Concussion Awareness

With school sports well underway, it’s a great time for a reminder on the signs and symptoms of a concussion. While athletes can often be at risk for obtaining a concussion, they can happen to individuals of all ages.

Concussions are caused by a bump or blow to the head, a fall, or extreme jostling of the torso.  They are considered a mild head injury, although concussions can be and should be taken seriously, thus making it imperative to recognize a concussion as soon as possible. If an event occurs that could cause a concussion, one should seek medical attention within 1 to 2 days, even if it is not an emergency.[1]
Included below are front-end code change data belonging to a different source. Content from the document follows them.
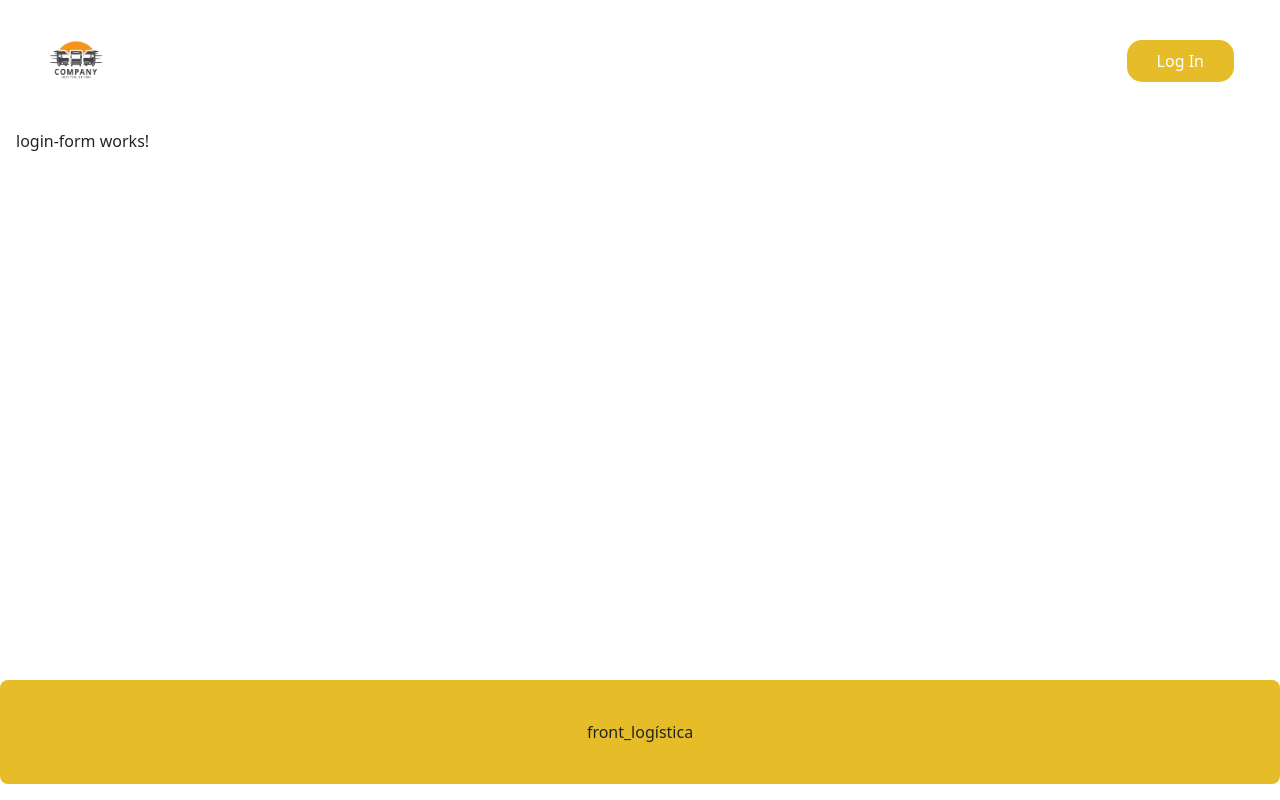
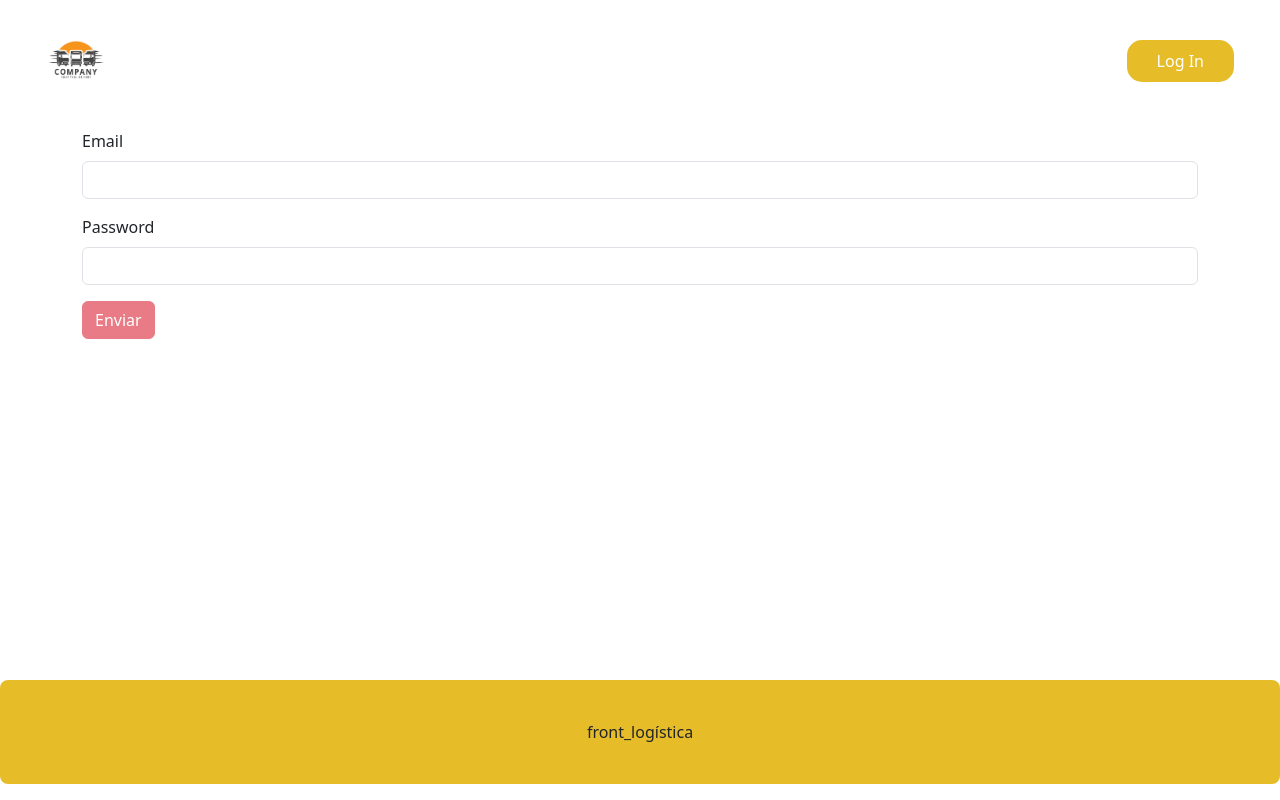
Before and after one commit to cyril-attie/front_logistica, an Angular app: page /login in a window 1280 px wide. Built offline with nearby package versions, Linux system fonts and the light colour scheme.

Commit message:
login + token

```diff
--- a/package.json
+++ b/package.json
@@ -18,7 +18,7 @@
     "@angular/platform-browser": "^15.2.0",
     "@angular/platform-browser-dynamic": "^15.2.0",
     "@angular/router": "^15.2.0",
-    "bootstrap": "^5.2.3",
+    "bootstrap": "^5.3.0",
     "rxjs": "~7.8.0",
     "tslib": "^2.3.0",
     "zone.js": "~0.12.0"
--- a/src/app/app.module.ts
+++ b/src/app/app.module.ts
@@ -2,7 +2,7 @@
 import { NgModule } from '@angular/core';
 import { BrowserModule } from '@angular/platform-browser';
 import { HttpClientModule } from '@angular/common/http';
-
+import { FormsModule, ReactiveFormsModule } from '@angular/forms';
 
 // Componentes
 import { AppRoutingModule } from './app-routing.module';
@@ -49,7 +49,9 @@ import { DetalleCamionFormComponent } from './components/formulario/detalle-cami
   imports: [
     BrowserModule,
     AppRoutingModule,
-    HttpClientModule
+    HttpClientModule,
+    FormsModule,
+    ReactiveFormsModule
   ],
   providers: [],
   bootstrap: [AppComponent]
--- a/src/app/components/formulario/login-form/login-form.component.html
+++ b/src/app/components/formulario/login-form/login-form.component.html
@@ -1,2 +1,18 @@
 <!--<img src="/assets/almacen.png" alt="almacen">-->
-<p>login-form works!</p>
+
+<section class="container">
+    <form [formGroup]="formModel" (ngSubmit)="onSubmitLogin()">
+        <div class="my-3">
+            <label class="form-label" for="email">Email</label>
+            <input class="form-control" id="email" type="email" formControlName= "email">
+        </div>
+        <div class="my-3">
+            <label class="form-label" for="password">Password</label>
+            <input class="form-control" id="password" type="password" formControlName= "password">
+        </div>
+        <input type="submit" value="Enviar" class="btn btn-danger" [disabled]="!formModel.valid">
+
+    </form>
+
+
+</section>
--- a/src/app/components/formulario/login-form/login-form.component.ts
+++ b/src/app/components/formulario/login-form/login-form.component.ts
@@ -1,10 +1,44 @@
 import { Component } from '@angular/core';
+import { FormControl, FormGroup, Validators } from '@angular/forms';
+import { Router } from '@angular/router';
+import { UsuariosServiceService } from 'src/app/servicios/usuarios-service.service';
 
 @Component({
   selector: 'app-login-form',
   templateUrl: './login-form.component.html',
   styleUrls: ['./login-form.component.sass']
 })
+
 export class LoginFormComponent {
+  formModel : FormGroup;
 
+  constructor(
+    private usuariosService : UsuariosServiceService,
+    private router : Router
+  ) {
+    this.formModel = new FormGroup({
+      email: new FormControl("", [
+        Validators.required,
+        Validators.pattern(/^\w+@[a-zA-Z_]+?\.[a-zA-Z]{2,3}$/)
+      ]),
+      password: new FormControl("", [
+        Validators.required,
+        Validators.minLength(3)
+      ])
+    })
+  }
+
+  //Función que se lanza al realizar el submit en el form
+  async onSubmitLogin() : Promise<void> {
+    const response = await this.usuariosService.login(
+                      this.formModel.value);
+    if (!response.token) {
+      return alert("No ha ido bien");
+    }
+
+    localStorage.setItem('token_almacen', response.token);
+    this.usuariosService.changeLogin(true);
+    this.router.navigate(['/pedidos']);
+
+  }
 }
--- a/src/app/components/header/header.component.html
+++ b/src/app/components/header/header.component.html
@@ -4,7 +4,7 @@
     </div>
     <nav>
         <ul class="menu">
-            <li><a class="menu-item" href="loginForm">Log In</a></li>
+            <li *ngIf="!isLogged"><a class="menu-item" href="loginForm">Log In</a></li>
         </ul>
     </nav>
 </header>
--- a/src/app/components/header/header.component.ts
+++ b/src/app/components/header/header.component.ts
@@ -1,4 +1,5 @@
 import { Component } from '@angular/core';
+import { UsuariosServiceService } from 'src/app/servicios/usuarios-service.service';
 
 @Component({
   selector: 'app-header',
@@ -7,4 +8,17 @@ import { Component } from '@angular/core';
 })
 export class HeaderComponent {
 
+  isLogged : boolean;
+
+  constructor(private usuariosServices: UsuariosServiceService) {
+    this.isLogged = false;
+  }
+
+  ngOnInit() {
+    //Sabemos si esta logeado o no en esta propiedad - APSP
+    this.usuariosServices.isLogged.subscribe(value => {
+      this.isLogged = value;
+    });
+  }
+
 }
--- /dev/null
+++ b/src/app/interfaces/login.interface.ts
@@ -0,0 +1,4 @@
+export interface Login {
+    email: string;
+    contrasena: string;
+}
--- a/src/app/servicios/usuarios-service.service.ts
+++ b/src/app/servicios/usuarios-service.service.ts
@@ -1,22 +1,42 @@
 import { Injectable, OnInit } from '@angular/core';
 import { Usuario } from '../interfaces/usuario';
 import { HttpClient } from '@angular/common/http';
-import { lastValueFrom } from 'rxjs';
+import { BehaviorSubject, firstValueFrom, lastValueFrom } from 'rxjs';
+import { Login } from '../interfaces/login.interface';
 
 @Injectable({
   providedIn: 'root'
 })
 export class UsuariosServiceService {
 
-  baseUrl: string = 'http://34.65.131.41:3000/api/usuarios';
+  private baseUrl: string;
+  private _isLogged: BehaviorSubject<boolean>;
   arrUsuarios: Usuario[] = [];
 
-  constructor(private httpClient: HttpClient) { }
+  constructor(private httpClient: HttpClient) {
+    this.baseUrl = 'http://34.65.131.41:3000/api/usuarios';
+    this._isLogged = new BehaviorSubject(
+                      localStorage.getItem('token_almacen') ? true : false)
+  }
 
+  //Métodod para obtener y cambiar la la propiedad obserbale que para la gente que se suscribe a este - APSP
+  get isLogged() {
+    return this._isLogged.asObservable();
+  }
+  changeLogin (actualizarLogin: boolean) : void {
+    this._isLogged.next(actualizarLogin);
+  }
 
+  //Método para el login - APSP
+  login(values: Login | any) : Promise<any> {
+    return firstValueFrom(
+      this.httpClient.get<any>(`${this.baseUrl}/login`, values)
+    )
+  }
 
- getAll() : Promise<any> {
-  return lastValueFrom(this.httpClient.get<any>(`${this.baseUrl}`))
- }
+  //Obtención de todos los usuarios
+  getAll() : Promise<any> {
+    return lastValueFrom(this.httpClient.get<any>(`${this.baseUrl}`))
+  }
 
 }
```
Also changed, not shown: 1 other file (tests, documents, lock files or other folders).
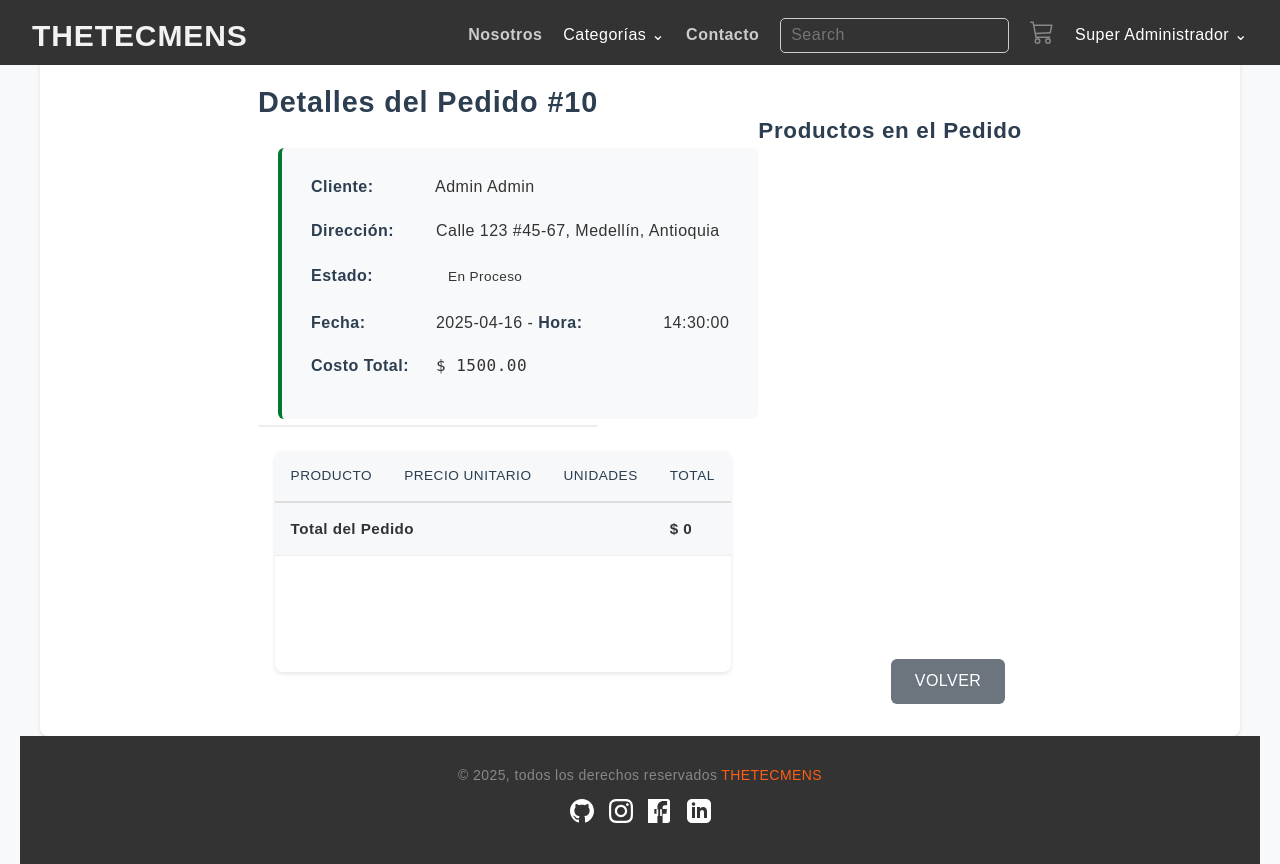
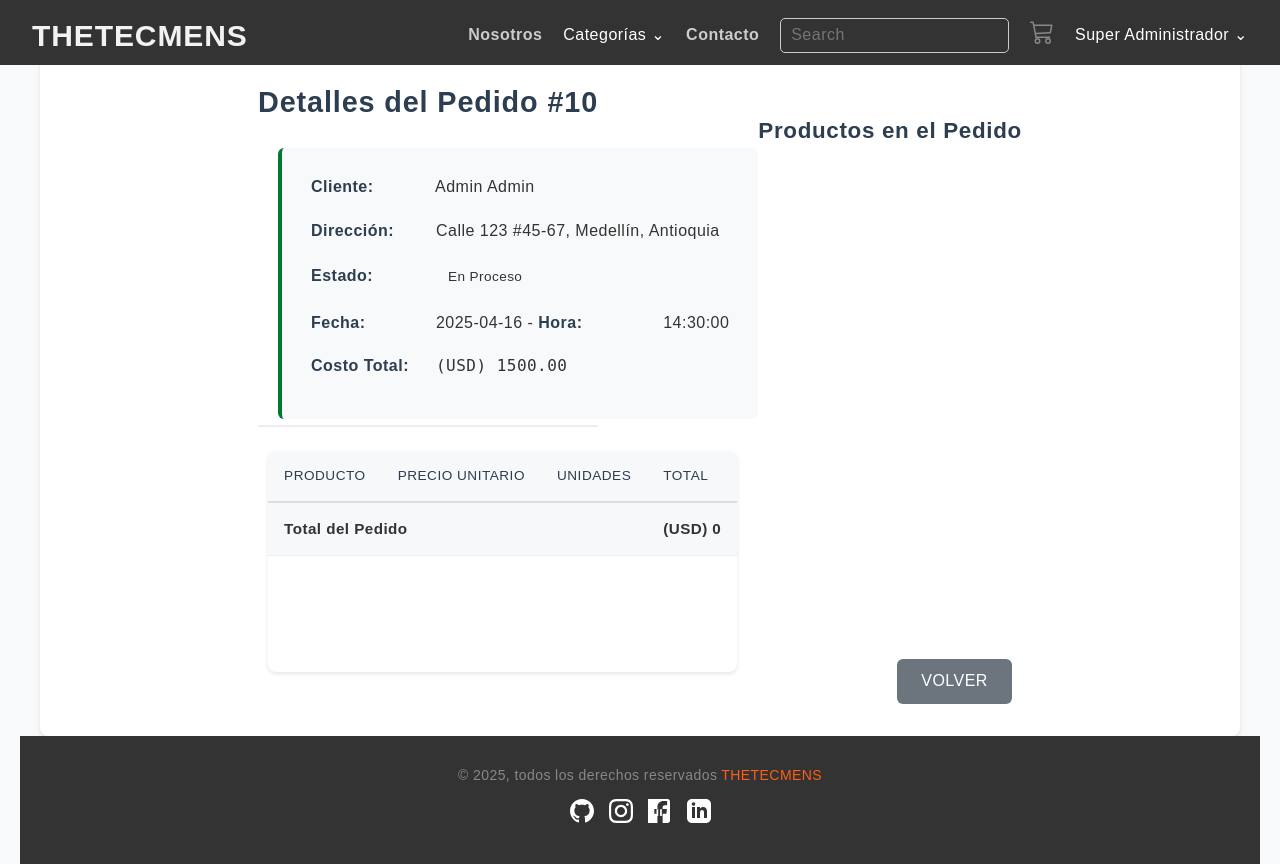
Before and after one commit to EstebxnPG/tienda-tecnologica, a PHP site: page /components/pedidos/ver_pedido.php?id=10 in a window 1280 px wide. Shown: the top 864 px of the page. Run offline with PHP 8.4, Linux system fonts and the light colour scheme; a user stored in the database is signed in; data comes from the database, SQL or seed files in the repository; data that the repository does not hold is empty.

Commit message:
cambio de precios

```diff
--- a/components/categorias/productos_por_categoria.php
+++ b/components/categorias/productos_por_categoria.php
@@ -52,7 +52,7 @@ include '../../includes/head.php'; ?>
                 <img src="/tienda-tecnologica/components/productos/uploads/images/<?php echo htmlspecialchars($producto['imagen']); ?>" class="card-img">
                 <h5><?php echo htmlspecialchars($producto['nombre']); ?></h5>
                 <p>SKU: PROD<?php echo str_pad($producto['id'], 7, "0", STR_PAD_LEFT); ?></p>
-                <p>S/.<small class="precio"><?php echo number_format($producto['precio'], 2); ?></small></p>
+                <p>(USD)<small class="precio"><?php echo number_format($producto['precio'], 2); ?></small></p>
                 <a href="/tienda-tecnologica/components/productos/producto_detalle.php?id=<?php echo $producto['id']; ?>" class="button-detalles">Ver Detalles</a>
                 <a href="/tienda-tecnologica/components/carrito/agregar_carrito.php?id=<?php echo $producto['id']; ?>" class="button">Comprar</a>
             </div>
--- a/components/gestionar_pedido/listar_pedido.php
+++ b/components/gestionar_pedido/listar_pedido.php
@@ -214,7 +214,7 @@ $resultado = $conn->query("SELECT * FROM pedidos ORDER BY fecha DESC");
                         <td><?php echo htmlspecialchars($pedido['provincia']); ?></td>
                         <td><?php echo htmlspecialchars($pedido['localidad']); ?></td>
                         <td><?php echo htmlspecialchars($pedido['direccion']); ?></td>
-                        <td class="precio">$<?php echo number_format($pedido['coste'], 2); ?></td>
+                        <td class="precio">(USD)<?php echo number_format($pedido['coste'], 2); ?></td>
                         <td>
                             <span class="estado estado-<?php echo strtolower($pedido['estado']); ?>">
                                 <?php echo ucfirst($pedido['estado']); ?>
--- a/components/pedidos/mis_pedidos.php
+++ b/components/pedidos/mis_pedidos.php
@@ -198,7 +198,7 @@ $resultado = $conn->query("SELECT * FROM pedidos WHERE usuario_id = $usuario_id
                         <th>Provincia</th>
                         <th>Localidad</th>
                         <th>Dirección</th>
-                        <th>Coste</th>
+                        <th>Costo</th>
                         <th>Estado</th>
                         <th>Fecha</th>
                         <th>Hora</th>
@@ -212,7 +212,7 @@ $resultado = $conn->query("SELECT * FROM pedidos WHERE usuario_id = $usuario_id
                         <td><?php echo htmlspecialchars($pedido['provincia']); ?></td>
                         <td><?php echo htmlspecialchars($pedido['localidad']); ?></td>
                         <td><?php echo htmlspecialchars($pedido['direccion']); ?></td>
-                        <td class="precio">$<?php echo number_format($pedido['coste'], 2); ?></td>
+                        <td class="precio">(USD)<?php echo number_format($pedido['coste'], 2); ?></td>
                         <td>
                             <span class="estado estado-<?php echo strtolower($pedido['estado']); ?>">
                                 <?php echo ucfirst($pedido['estado']); ?>
--- a/components/pedidos/ver_pedido.php
+++ b/components/pedidos/ver_pedido.php
@@ -210,7 +210,7 @@
             echo "<p><strong>Dirección:</strong> {$pedido['direccion']}, {$pedido['localidad']}, {$pedido['provincia']}</p>";
             echo "<p><strong>Estado:</strong> <span class='estado {$estado_class}'>{$pedido['estado']}</span></p>";
             echo "<p><strong>Fecha:</strong> {$pedido['fecha']} - <strong>Hora:</strong> {$pedido['hora']}</p>";
-            echo "<p><strong>Costo Total:</strong> <span class='precio'>$ {$pedido['coste']}</span></p>";
+            echo "<p><strong>Costo Total:</strong> <span class='precio'>(USD) {$pedido['coste']}</span></p>";
             echo "</div>";
         } else {
             echo "<p class='error'>Pedido no encontrado.</p>";
@@ -243,15 +243,15 @@
             $total_pedido += $total_producto;
             echo "<tr>
                     <td>{$producto['nombre']}</td>
-                    <td class='precio'>$ {$producto['precio']}</td>
+                    <td class='precio'>(USD) {$producto['precio']}</td>
                     <td>{$producto['unidades']}</td>
-                    <td class='precio'>$ {$total_producto}</td>
+                    <td class='precio'>(USD) {$total_producto}</td>
                   </tr>";
         }
 
         echo "<tr class='total-row'>
                 <td colspan='3'><strong>Total del Pedido</strong></td>
-                <td class='precio'><strong>$ {$total_pedido}</strong></td>
+                <td class='precio'><strong>(USD) {$total_pedido}</strong></td>
               </tr>";
         echo "</tbody></table></div>";
         echo '<a href="mis_pedidos.php" class="btn-volver">VOLVER</a>';
--- a/components/productos/crear_producto.php
+++ b/components/productos/crear_producto.php
@@ -118,7 +118,7 @@
             </div>
 
             <div class="contenido titulo">
-                <label for="precio">Precio (€):</label>
+                <label for="precio">Precio (USD):</label>
                 <input type="number" class="form-control" id="precio" name="precio" placeholder="0.00" step="0.01" min="0" required>
             </div>
 
--- a/components/productos/producto_detalle.php
+++ b/components/productos/producto_detalle.php
@@ -60,7 +60,7 @@ if (isset($_SESSION['carrito'])) {
 
                 <div style="margin-bottom: 2rem;">
                     <p style="font-size: 2rem; color: #DF691A; font-weight: bold;">
-                        USD <?php echo number_format($producto['precio'], 2); ?>
+                    (USD) <?php echo number_format($producto['precio'], 2); ?>
                     </p>
                 </div>
 
--- a/includes/main.php
+++ b/includes/main.php
@@ -27,7 +27,7 @@ if (isset($_SESSION['carrito'])) {
                   echo '  <img src="/tienda-tecnologica/components/productos/uploads/images/' . htmlspecialchars($producto['imagen']) . '" class="card-img">';
                   echo '  <h5>' . htmlspecialchars($producto['nombre']) . '</h5>';
                   echo '  <p>SKU: PROD' . str_pad($producto['id'], 7, "0", STR_PAD_LEFT) . '</p>';
-                  echo '  <p>S/.<small class="precio">' . number_format($producto['precio'], 2) . '</small></p>';
+                  echo '  <p>(USD).<small class="precio">' . number_format($producto['precio'], 2) . '</small></p>';
                   echo '<a href="/tienda-tecnologica/components/productos/producto_detalle.php?id=' . $producto['id'] . '" class="button-detalles">Ver Detalles</a>';
                   echo '  <a href="/tienda-tecnologica/components/carrito/agregar_carrito.php?id=' . $producto['id'] . '" class="button">Comprar</a>';
                   echo '</div>';
```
It is important to recognize the symptoms of concussion you may experience, as well as signs you may observe in someone else. A young child might not have the words to describe how they feel, so if they mention something along the lines of not feeling well or feeling weird after a bump, blow, or fall, check for signs of a concussion. According to the Mayo Clinic, signs and symptoms can appear immediately after an event or up to days later.

Signs are:

  • A dazed or stunned appearance
  • Personality or behavioral changes
  • Confusion
  • Loss of consciousness – even for a few seconds
  • Clumsiness
  • Forgetfulness
  • Seems “out of it”
  • Forgets things prior to or after a “hit”
  • Slow response to questions or repeatedly asking questions

Symptoms are:

  • Headache
  • Nausea and vomiting
  • Balance problems
  • Double, blurry, or changed vision
  • Sensitivity to light and/or noise
  • Excessive fatigue or drowsiness
  • Trouble comprehending, concentrating, and/or paying attention
  • Irritability or nervousness
  • Feeling increasingly emotional or sad
  • Feeling “just not right” or in a “fog”
  • Changes in sleeping pattern


The Centers for Disease Control and Prevention states that if any of the following is happening, or if any signs or symptoms get worse, go straight to the emergency room, or call 9-1-1:

  • One pupil larger than the other
  • Drowsiness or inability to wake up
  • A headache that gets worse and does not go away
  • Slurred speech, weakness, numbness, or decreased coordination
  • Repeated vomiting or nausea, convulsions, or seizures (shaking or twitching)
  • Unusual behavior, increased confusion, restlessness, or agitation
  • Loss of consciousness (passed out/knocked out). Even a brief loss of consciousness should be taken seriously.

It is important to note that there are some steps that can be taken to help prevent a concussion. In an athletic setting, one should always wear any protective gear that is required. A proper helmet can help prevent brain injury during activity, however there are no “concussion-proof” helmets.  Just be sure that if any event occurs that could cause a concussion, the person is under supervision and medical attention is sought if any signs or symptoms appear. [2]

[1] Concussion – Symptoms and causes. (2022, February 17). Mayo Clinic.

[2] What Is a Concussion? | HEADS UP | CDC Injury Center. (n.d.). Retrieved October 27, 2022, from